• Work instructions
Give back all of the data exactly.

• Data for this task
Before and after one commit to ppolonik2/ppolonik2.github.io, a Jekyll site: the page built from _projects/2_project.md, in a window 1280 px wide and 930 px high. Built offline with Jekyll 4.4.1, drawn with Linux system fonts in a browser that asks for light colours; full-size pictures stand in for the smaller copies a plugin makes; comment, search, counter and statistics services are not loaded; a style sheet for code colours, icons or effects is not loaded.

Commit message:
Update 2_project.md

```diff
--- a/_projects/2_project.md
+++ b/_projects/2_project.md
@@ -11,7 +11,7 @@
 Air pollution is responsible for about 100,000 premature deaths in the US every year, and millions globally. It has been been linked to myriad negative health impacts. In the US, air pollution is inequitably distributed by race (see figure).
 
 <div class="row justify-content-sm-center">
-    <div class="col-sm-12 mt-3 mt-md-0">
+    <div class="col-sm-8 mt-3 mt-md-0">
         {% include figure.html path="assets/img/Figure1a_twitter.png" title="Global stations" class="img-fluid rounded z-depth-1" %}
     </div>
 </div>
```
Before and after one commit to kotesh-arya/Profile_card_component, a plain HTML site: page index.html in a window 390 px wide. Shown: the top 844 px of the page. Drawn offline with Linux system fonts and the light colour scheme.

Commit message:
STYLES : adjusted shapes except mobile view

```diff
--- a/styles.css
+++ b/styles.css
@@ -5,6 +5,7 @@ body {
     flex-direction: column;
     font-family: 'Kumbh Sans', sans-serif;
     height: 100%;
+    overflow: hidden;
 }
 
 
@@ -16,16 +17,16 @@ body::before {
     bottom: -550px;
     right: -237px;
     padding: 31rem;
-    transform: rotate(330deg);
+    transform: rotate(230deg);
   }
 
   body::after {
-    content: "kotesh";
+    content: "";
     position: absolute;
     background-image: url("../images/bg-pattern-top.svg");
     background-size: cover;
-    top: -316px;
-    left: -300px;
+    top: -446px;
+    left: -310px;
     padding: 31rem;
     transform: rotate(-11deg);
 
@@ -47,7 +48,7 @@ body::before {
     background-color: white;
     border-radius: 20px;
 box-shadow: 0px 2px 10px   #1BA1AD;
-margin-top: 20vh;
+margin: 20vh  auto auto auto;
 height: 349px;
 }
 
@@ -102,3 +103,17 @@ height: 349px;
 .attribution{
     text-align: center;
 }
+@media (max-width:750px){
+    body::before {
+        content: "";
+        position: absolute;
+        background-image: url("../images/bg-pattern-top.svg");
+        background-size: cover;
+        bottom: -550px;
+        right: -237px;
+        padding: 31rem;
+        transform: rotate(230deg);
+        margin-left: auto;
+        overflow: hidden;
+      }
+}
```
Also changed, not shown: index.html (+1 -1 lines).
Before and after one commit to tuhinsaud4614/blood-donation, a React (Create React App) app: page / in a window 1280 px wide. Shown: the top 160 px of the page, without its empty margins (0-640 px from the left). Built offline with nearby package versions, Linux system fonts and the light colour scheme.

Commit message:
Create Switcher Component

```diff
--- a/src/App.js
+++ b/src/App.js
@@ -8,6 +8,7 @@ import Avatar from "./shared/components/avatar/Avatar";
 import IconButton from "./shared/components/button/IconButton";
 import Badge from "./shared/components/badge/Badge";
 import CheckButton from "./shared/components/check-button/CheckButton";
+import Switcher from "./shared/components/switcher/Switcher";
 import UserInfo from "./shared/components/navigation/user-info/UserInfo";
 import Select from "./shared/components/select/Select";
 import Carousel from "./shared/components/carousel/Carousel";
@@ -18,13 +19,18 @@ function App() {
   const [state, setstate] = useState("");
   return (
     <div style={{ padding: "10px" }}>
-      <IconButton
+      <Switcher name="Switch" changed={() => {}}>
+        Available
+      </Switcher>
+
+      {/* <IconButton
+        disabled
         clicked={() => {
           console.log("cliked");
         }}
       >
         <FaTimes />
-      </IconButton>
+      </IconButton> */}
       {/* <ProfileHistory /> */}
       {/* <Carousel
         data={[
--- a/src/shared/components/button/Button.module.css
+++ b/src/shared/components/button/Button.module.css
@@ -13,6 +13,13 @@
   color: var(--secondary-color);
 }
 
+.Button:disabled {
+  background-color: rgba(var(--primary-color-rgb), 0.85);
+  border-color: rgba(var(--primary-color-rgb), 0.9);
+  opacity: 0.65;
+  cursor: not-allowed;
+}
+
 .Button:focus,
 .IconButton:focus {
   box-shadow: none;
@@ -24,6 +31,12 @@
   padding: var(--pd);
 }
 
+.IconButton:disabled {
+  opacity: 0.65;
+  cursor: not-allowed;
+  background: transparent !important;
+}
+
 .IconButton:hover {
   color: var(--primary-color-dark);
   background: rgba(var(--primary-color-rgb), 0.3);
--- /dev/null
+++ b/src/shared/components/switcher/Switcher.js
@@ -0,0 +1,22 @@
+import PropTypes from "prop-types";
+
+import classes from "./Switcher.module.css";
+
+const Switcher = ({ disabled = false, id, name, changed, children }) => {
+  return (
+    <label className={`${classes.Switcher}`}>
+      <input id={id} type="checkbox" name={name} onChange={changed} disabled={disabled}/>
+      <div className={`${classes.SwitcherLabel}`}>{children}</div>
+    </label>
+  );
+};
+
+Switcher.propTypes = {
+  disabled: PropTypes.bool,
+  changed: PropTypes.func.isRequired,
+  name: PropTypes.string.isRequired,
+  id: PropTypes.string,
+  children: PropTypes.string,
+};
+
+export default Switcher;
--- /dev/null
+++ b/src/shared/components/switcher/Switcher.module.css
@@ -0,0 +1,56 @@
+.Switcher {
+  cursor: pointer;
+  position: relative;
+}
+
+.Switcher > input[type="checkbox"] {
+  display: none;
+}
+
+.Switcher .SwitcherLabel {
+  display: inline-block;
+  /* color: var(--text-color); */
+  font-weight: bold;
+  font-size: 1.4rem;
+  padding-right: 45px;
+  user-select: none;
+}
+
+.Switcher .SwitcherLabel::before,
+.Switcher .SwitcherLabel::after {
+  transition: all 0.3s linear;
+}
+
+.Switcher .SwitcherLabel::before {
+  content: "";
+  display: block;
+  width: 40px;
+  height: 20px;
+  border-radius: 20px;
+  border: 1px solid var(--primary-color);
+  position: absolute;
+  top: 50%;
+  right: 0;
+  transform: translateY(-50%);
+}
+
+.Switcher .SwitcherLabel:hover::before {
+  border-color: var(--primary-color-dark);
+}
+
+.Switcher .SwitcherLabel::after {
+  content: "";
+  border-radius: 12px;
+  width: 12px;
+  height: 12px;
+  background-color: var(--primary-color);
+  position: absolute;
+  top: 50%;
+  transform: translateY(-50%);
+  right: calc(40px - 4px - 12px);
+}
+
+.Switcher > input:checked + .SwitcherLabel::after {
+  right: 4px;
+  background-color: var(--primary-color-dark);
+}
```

• Response area
Before and after one commit to ppolonik2/ppolonik2.github.io, a Jekyll site: the page built from _projects/2_project.md, in a window 1280 px wide and 930 px high. Built offline with Jekyll 4.4.1, drawn with Linux system fonts in a browser that asks for light colours; full-size pictures stand in for the smaller copies a plugin makes; comment, search, counter and statistics services are not loaded; a style sheet for code colours, icons or effects is not loaded.

Commit message:
Update 2_project.md

```diff
--- a/_projects/2_project.md
+++ b/_projects/2_project.md
@@ -11,7 +11,7 @@
 Air pollution is responsible for about 100,000 premature deaths in the US every year, and millions globally. It has been been linked to myriad negative health impacts. In the US, air pollution is inequitably distributed by race (see figure).
 
 <div class="row justify-content-sm-center">
-    <div class="col-sm-12 mt-3 mt-md-0">
+    <div class="col-sm-8 mt-3 mt-md-0">
         {% include figure.html path="assets/img/Figure1a_twitter.png" title="Global stations" class="img-fluid rounded z-depth-1" %}
     </div>
 </div>
```
Before and after one commit to kotesh-arya/Profile_card_component, a plain HTML site: page index.html in a window 390 px wide. Shown: the top 844 px of the page. Drawn offline with Linux system fonts and the light colour scheme.

Commit message:
STYLES : adjusted shapes except mobile view

```diff
--- a/styles.css
+++ b/styles.css
@@ -5,6 +5,7 @@ body {
     flex-direction: column;
     font-family: 'Kumbh Sans', sans-serif;
     height: 100%;
+    overflow: hidden;
 }
 
 
@@ -16,16 +17,16 @@ body::before {
     bottom: -550px;
     right: -237px;
     padding: 31rem;
-    transform: rotate(330deg);
+    transform: rotate(230deg);
   }
 
   body::after {
-    content: "kotesh";
+    content: "";
     position: absolute;
     background-image: url("../images/bg-pattern-top.svg");
     background-size: cover;
-    top: -316px;
-    left: -300px;
+    top: -446px;
+    left: -310px;
     padding: 31rem;
     transform: rotate(-11deg);
 
@@ -47,7 +48,7 @@ body::before {
     background-color: white;
     border-radius: 20px;
 box-shadow: 0px 2px 10px   #1BA1AD;
-margin-top: 20vh;
+margin: 20vh  auto auto auto;
 height: 349px;
 }
 
@@ -102,3 +103,17 @@ height: 349px;
 .attribution{
     text-align: center;
 }
+@media (max-width:750px){
+    body::before {
+        content: "";
+        position: absolute;
+        background-image: url("../images/bg-pattern-top.svg");
+        background-size: cover;
+        bottom: -550px;
+        right: -237px;
+        padding: 31rem;
+        transform: rotate(230deg);
+        margin-left: auto;
+        overflow: hidden;
+      }
+}
```
Also changed, not shown: index.html (+1 -1 lines).
Before and after one commit to tuhinsaud4614/blood-donation, a React (Create React App) app: page / in a window 1280 px wide. Shown: the top 160 px of the page, without its empty margins (0-640 px from the left). Built offline with nearby package versions, Linux system fonts and the light colour scheme.

Commit message:
Create Switcher Component

```diff
--- a/src/App.js
+++ b/src/App.js
@@ -8,6 +8,7 @@ import Avatar from "./shared/components/avatar/Avatar";
 import IconButton from "./shared/components/button/IconButton";
 import Badge from "./shared/components/badge/Badge";
 import CheckButton from "./shared/components/check-button/CheckButton";
+import Switcher from "./shared/components/switcher/Switcher";
 import UserInfo from "./shared/components/navigation/user-info/UserInfo";
 import Select from "./shared/components/select/Select";
 import Carousel from "./shared/components/carousel/Carousel";
@@ -18,13 +19,18 @@ function App() {
   const [state, setstate] = useState("");
   return (
     <div style={{ padding: "10px" }}>
-      <IconButton
+      <Switcher name="Switch" changed={() => {}}>
+        Available
+      </Switcher>
+
+      {/* <IconButton
+        disabled
         clicked={() => {
           console.log("cliked");
         }}
       >
         <FaTimes />
-      </IconButton>
+      </IconButton> */}
       {/* <ProfileHistory /> */}
       {/* <Carousel
         data={[
--- a/src/shared/components/button/Button.module.css
+++ b/src/shared/components/button/Button.module.css
@@ -13,6 +13,13 @@
   color: var(--secondary-color);
 }
 
+.Button:disabled {
+  background-color: rgba(var(--primary-color-rgb), 0.85);
+  border-color: rgba(var(--primary-color-rgb), 0.9);
+  opacity: 0.65;
+  cursor: not-allowed;
+}
+
 .Button:focus,
 .IconButton:focus {
   box-shadow: none;
@@ -24,6 +31,12 @@
   padding: var(--pd);
 }
 
+.IconButton:disabled {
+  opacity: 0.65;
+  cursor: not-allowed;
+  background: transparent !important;
+}
+
 .IconButton:hover {
   color: var(--primary-color-dark);
   background: rgba(var(--primary-color-rgb), 0.3);
--- /dev/null
+++ b/src/shared/components/switcher/Switcher.js
@@ -0,0 +1,22 @@
+import PropTypes from "prop-types";
+
+import classes from "./Switcher.module.css";
+
+const Switcher = ({ disabled = false, id, name, changed, children }) => {
+  return (
+    <label className={`${classes.Switcher}`}>
+      <input id={id} type="checkbox" name={name} onChange={changed} disabled={disabled}/>
+      <div className={`${classes.SwitcherLabel}`}>{children}</div>
+    </label>
+  );
+};
+
+Switcher.propTypes = {
+  disabled: PropTypes.bool,
+  changed: PropTypes.func.isRequired,
+  name: PropTypes.string.isRequired,
+  id: PropTypes.string,
+  children: PropTypes.string,
+};
+
+export default Switcher;
--- /dev/null
+++ b/src/shared/components/switcher/Switcher.module.css
@@ -0,0 +1,56 @@
+.Switcher {
+  cursor: pointer;
+  position: relative;
+}
+
+.Switcher > input[type="checkbox"] {
+  display: none;
+}
+
+.Switcher .SwitcherLabel {
+  display: inline-block;
+  /* color: var(--text-color); */
+  font-weight: bold;
+  font-size: 1.4rem;
+  padding-right: 45px;
+  user-select: none;
+}
+
+.Switcher .SwitcherLabel::before,
+.Switcher .SwitcherLabel::after {
+  transition: all 0.3s linear;
+}
+
+.Switcher .SwitcherLabel::before {
+  content: "";
+  display: block;
+  width: 40px;
+  height: 20px;
+  border-radius: 20px;
+  border: 1px solid var(--primary-color);
+  position: absolute;
+  top: 50%;
+  right: 0;
+  transform: translateY(-50%);
+}
+
+.Switcher .SwitcherLabel:hover::before {
+  border-color: var(--primary-color-dark);
+}
+
+.Switcher .SwitcherLabel::after {
+  content: "";
+  border-radius: 12px;
+  width: 12px;
+  height: 12px;
+  background-color: var(--primary-color);
+  position: absolute;
+  top: 50%;
+  transform: translateY(-50%);
+  right: calc(40px - 4px - 12px);
+}
+
+.Switcher > input:checked + .SwitcherLabel::after {
+  right: 4px;
+  background-color: var(--primary-color-dark);
+}
```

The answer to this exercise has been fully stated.